Finding out I had Parkinson's disease (PD) was a lengthy process. I was a runner and loved to run. Every day since 1997, I ran seven miles a day! The trails in our area were beautiful. I often ran straight after work, bringing my running clothes with me.
I worked at a mechanic shop and after my runs I never thought the mechanics could smell me, especially considering I’m surrounded by oil and cars. Just blocks from the shop on my run I was always able to smell a lilac bush. But over time I was no longer able to smell it. I eventually had to force the lilacs up my nose in order to smell them. I didn’t think much of it at the time. By the time I got to work I forgot all about it.

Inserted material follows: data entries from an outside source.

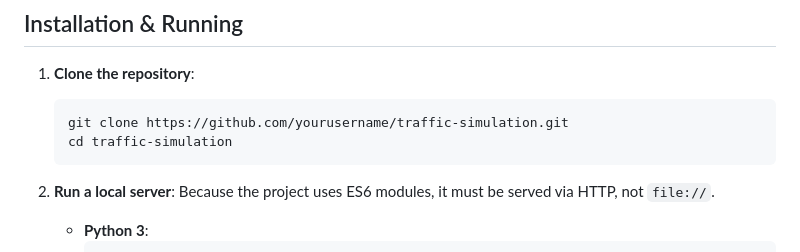
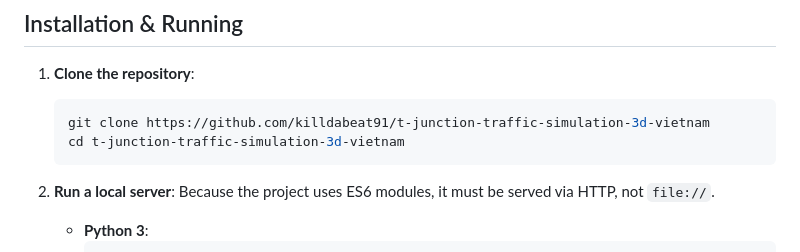
Before and after one commit to killdabeat91/t-junction-traffic-simulation-3d-vietnam, a Markdown page: README.md, the part around the change. Rendered like a GitHub page.

````diff
--- a/README.md
+++ b/README.md
@@ -39,8 +39,8 @@ A web-based 3D traffic simulation built with Three.js, featuring realistic vehic
 
 1.  **Clone the repository**:
     ```bash
-    git clone https://github.com/yourusername/traffic-simulation.git
-    cd traffic-simulation
+    git clone https://github.com/killdabeat91/t-junction-traffic-simulation-3d-vietnam
+    cd t-junction-traffic-simulation-3d-vietnam
     ```
 
 2.  **Run a local server**:
````
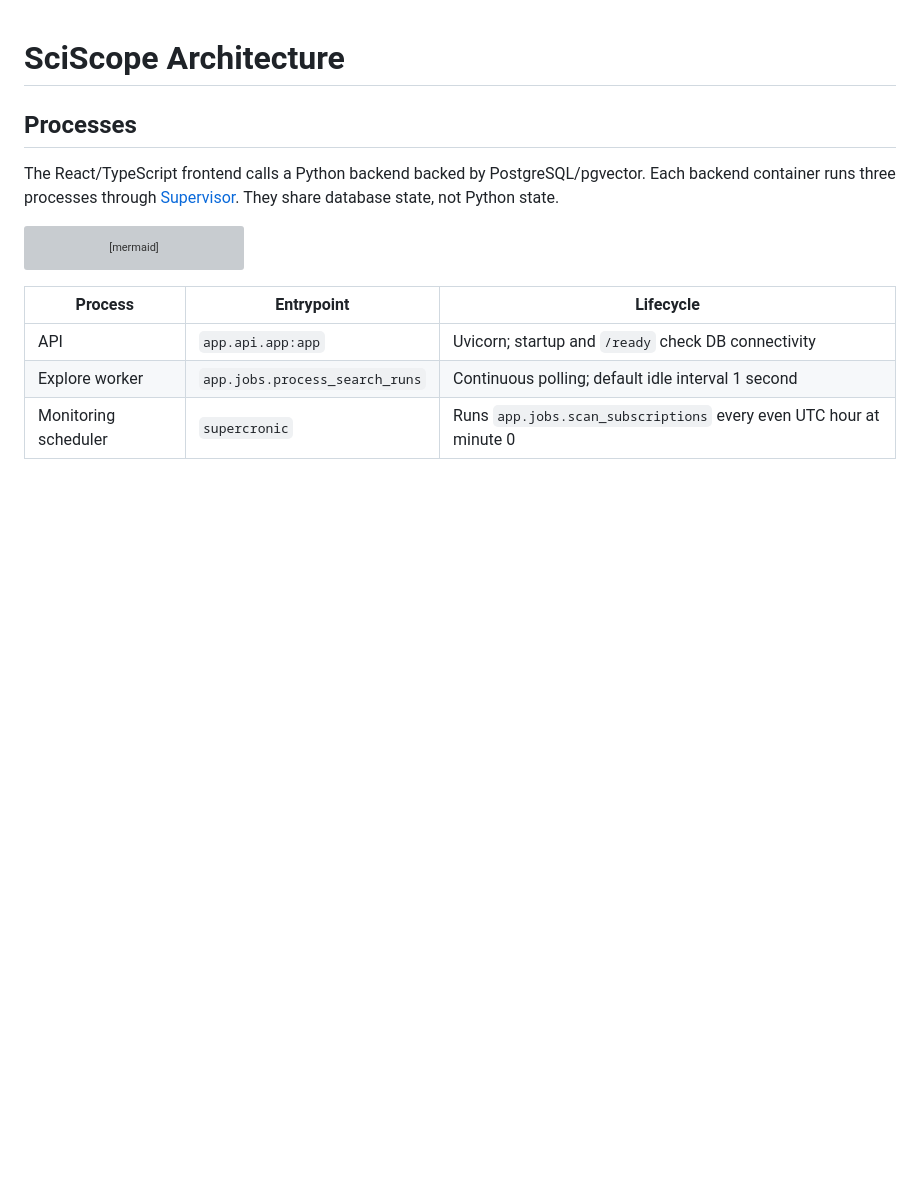
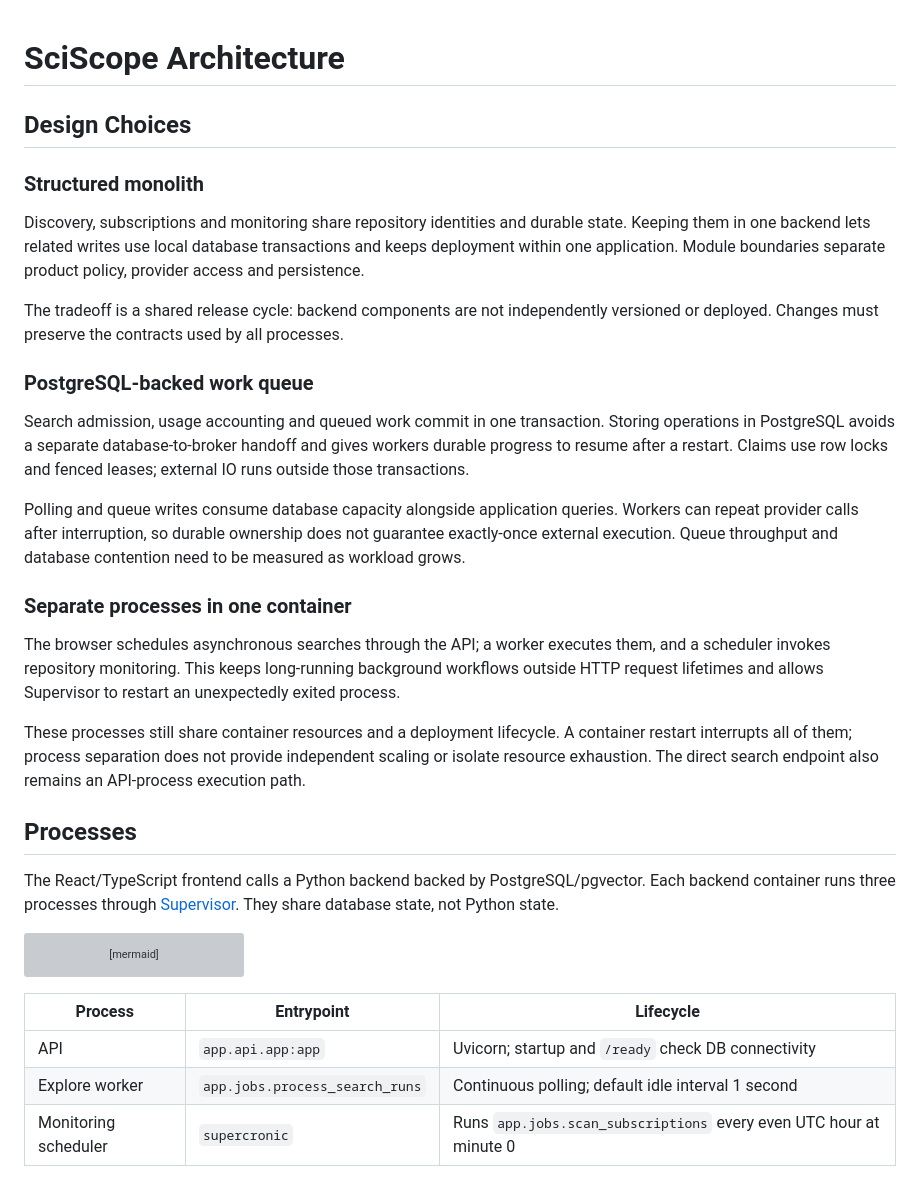
Before and after one commit to Mephistos-ML/SciScope, a Markdown page: docs/architecture.md, the part around the change. Drawn GitHub-style; blank space fills up the shorter version; grey boxes are pictures that could not be loaded.

Commit message:
docs: explain architecture decisions and tradeoffs

```diff
--- a/docs/architecture.md
+++ b/docs/architecture.md
@@ -1,4 +1,40 @@
 # SciScope Architecture
+
+## Design Choices
+
+### Structured monolith
+
+Discovery, subscriptions and monitoring share repository identities and durable
+state. Keeping them in one backend lets related writes use local database
+transactions and keeps deployment within one application. Module boundaries
+separate product policy, provider access and persistence.
+
+The tradeoff is a shared release cycle: backend components are not independently
+versioned or deployed. Changes must preserve the contracts used by all processes.
+
+### PostgreSQL-backed work queue
+
+Search admission, usage accounting and queued work commit in one transaction.
+Storing operations in PostgreSQL avoids a separate database-to-broker handoff
+and gives workers durable progress to resume after a restart. Claims use row
+locks and fenced leases; external IO runs outside those transactions.
+
+Polling and queue writes consume database capacity alongside application queries.
+Workers can repeat provider calls after interruption, so durable ownership does
+not guarantee exactly-once external execution. Queue throughput and database
+contention need to be measured as workload grows.
+
+### Separate processes in one container
+
+The browser schedules asynchronous searches through the API; a worker executes
+them, and a scheduler invokes repository monitoring. This keeps long-running
+background workflows outside HTTP request lifetimes and allows Supervisor to
+restart an unexpectedly exited process.
+
+These processes still share container resources and a deployment lifecycle. A
+container restart interrupts all of them; process separation does not provide
+independent scaling or isolate resource exhaustion. The direct search endpoint
+also remains an API-process execution path.
 
 ## Processes
 
```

Later that year, I had to stop running because I kept falling. My customers were getting concerned, constantly asking if I was ok. I'd respond with "Yeah, I'm just getting old and fat."
Months later we took a vacation to the Grand Canyon and our travel companions wanted to take some trails down into the canyon. Everyone who knows me will tell you that nothing would stop me from joining. But this time I looked at the group and said, "I can't do it. I can't even lift my feet.”
I was shuffling, stooped over. I finally realized I needed to see a doctor. On my first visit he looked at me and said, “Stage 4 Parkinson's."
So, 12 years later and 70 pounds heavier, I decided once and for all — this disease will NOT conquer me, I will conquer it!
Four years ago, I had deep brain stimulation (DBS) and went from taking pills every hour to every five hours. Four months after that, I danced at my daughter’s wedding!
There no stopping me now.
In 2019, I plan to walk from San Diego, CA, to Boston, MA, and make sure that every single person I meet knows what Parkinson's is and how poorly it’s funded.